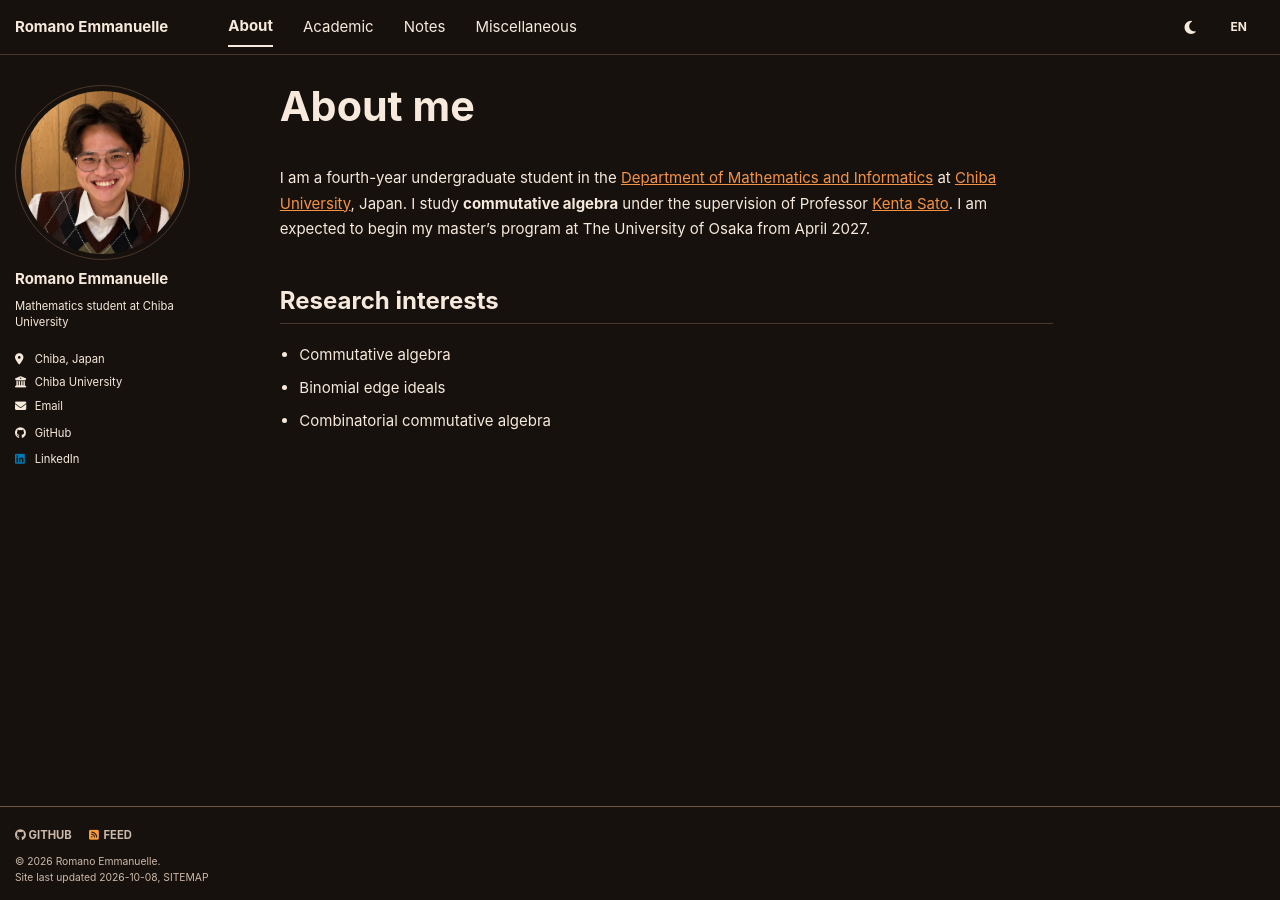
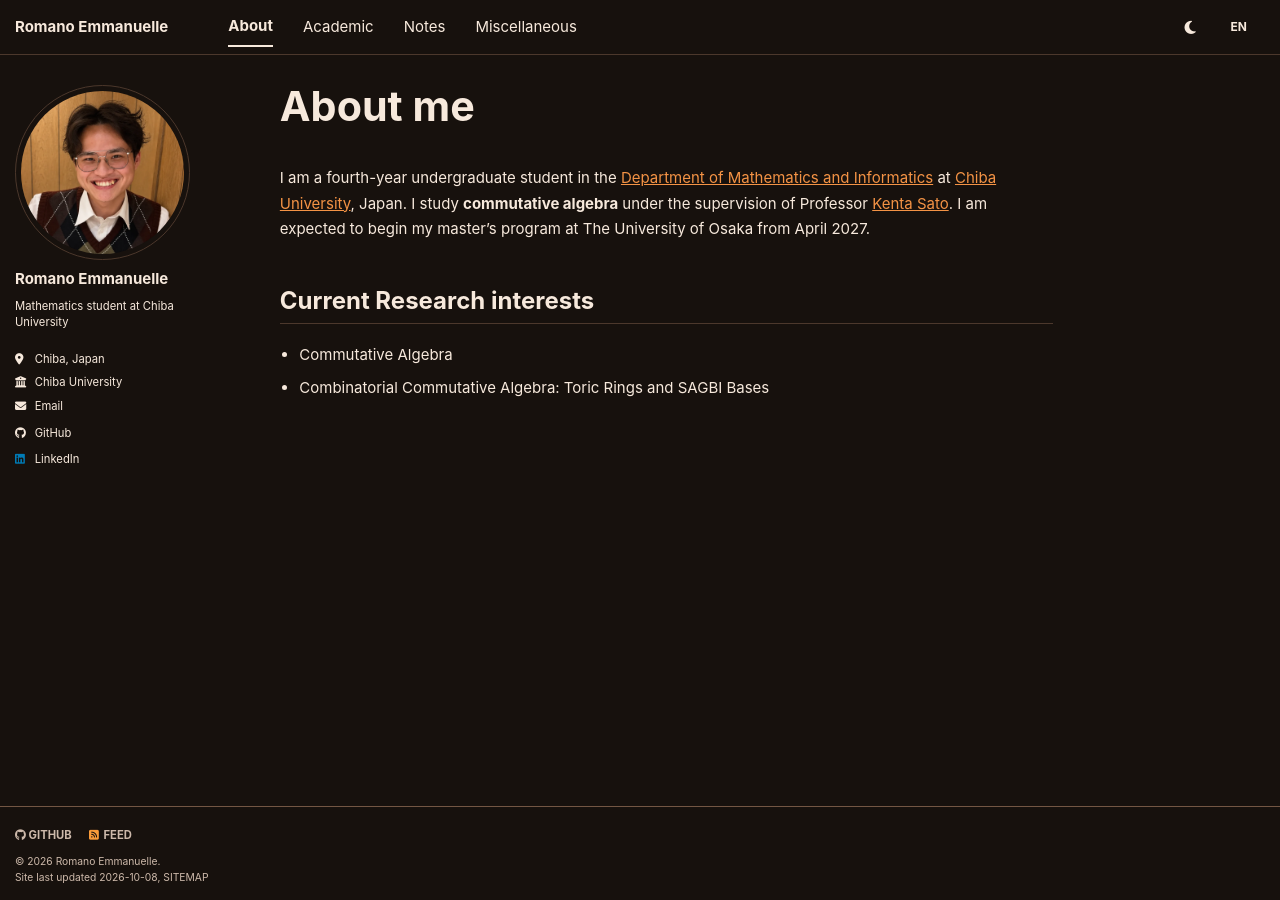
Before and after one commit to RomanoEmmanuelle/RomanoEmmanuelle.github.io, a Jekyll site: the page built from _pages/about.md, in a window 1280 px wide. Built offline with Jekyll 4.4.1, drawn with Linux system fonts in a browser that asks for light colours; a style sheet for code colours, icons or effects is not loaded.

Commit message:
Update research interests section in about.md

```diff
--- a/_pages/about.md
+++ b/_pages/about.md
@@ -9,8 +9,7 @@ redirect_from:
 <p data-language="en">I am a fourth-year undergraduate student in the <a href="https://www.math.s.chiba-u.ac.jp/">Department of Mathematics and Informatics</a> at <a href="https://www.chiba-u.ac.jp/">Chiba University</a>, Japan. I study <strong>commutative algebra</strong> under the supervision of Professor <a href="https://sites.google.com/view/ktsato">Kenta Sato</a>. I am expected to begin my master’s program at The University of Osaka from April 2027.</p>
 <p data-language="ja" lang="ja" hidden>私は<a href="https://www.chiba-u.ac.jp/">千葉大学</a>の<a href="https://www.math.s.chiba-u.ac.jp/">数学・情報数理学科</a>に所属する学部4年生です。<a href="https://sites.google.com/view/ktsato">佐藤謙太先生</a>の指導のもと、<strong>可換代数</strong>を学んでいます。2027年4月から大阪大学の修士課程に進学する予定です。</p>
 
-## Research interests
+## Current Research interests
 
-- Commutative algebra
-- Binomial edge ideals
-- Combinatorial commutative algebra
+- Commutative Algebra
+- Combinatorial Commutative Algebra: Toric Rings and SAGBI Bases
```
# # # # # # #
_Work order:_ Whenever a line above has the word "math" in it, copy that line.

_Task output:_
 <p data-language="en">I am a fourth-year undergraduate student in the <a href="https://www.math.s.chiba-u.ac.jp/">Department of Mathematics and Informatics</a> at <a href="https://www.chiba-u.ac.jp/">Chiba University</a>, Japan. I study <strong>commutative algebra</strong> under the supervision of Professor <a href="https://sites.google.com/view/ktsato">Kenta Sato</a>. I am expected to begin my master’s program at The University of Osaka from April 2027.</p>
 <p data-language="ja" lang="ja" hidden>私は<a href="https://www.chiba-u.ac.jp/">千葉大学</a>の<a href="https://www.math.s.chiba-u.ac.jp/">数学・情報数理学科</a>に所属する学部4年生です。<a href="https://sites.google.com/view/ktsato">佐藤謙太先生</a>の指導のもと、<strong>可換代数</strong>を学んでいます。2027年4月から大阪大学の修士課程に進学する予定です。</p>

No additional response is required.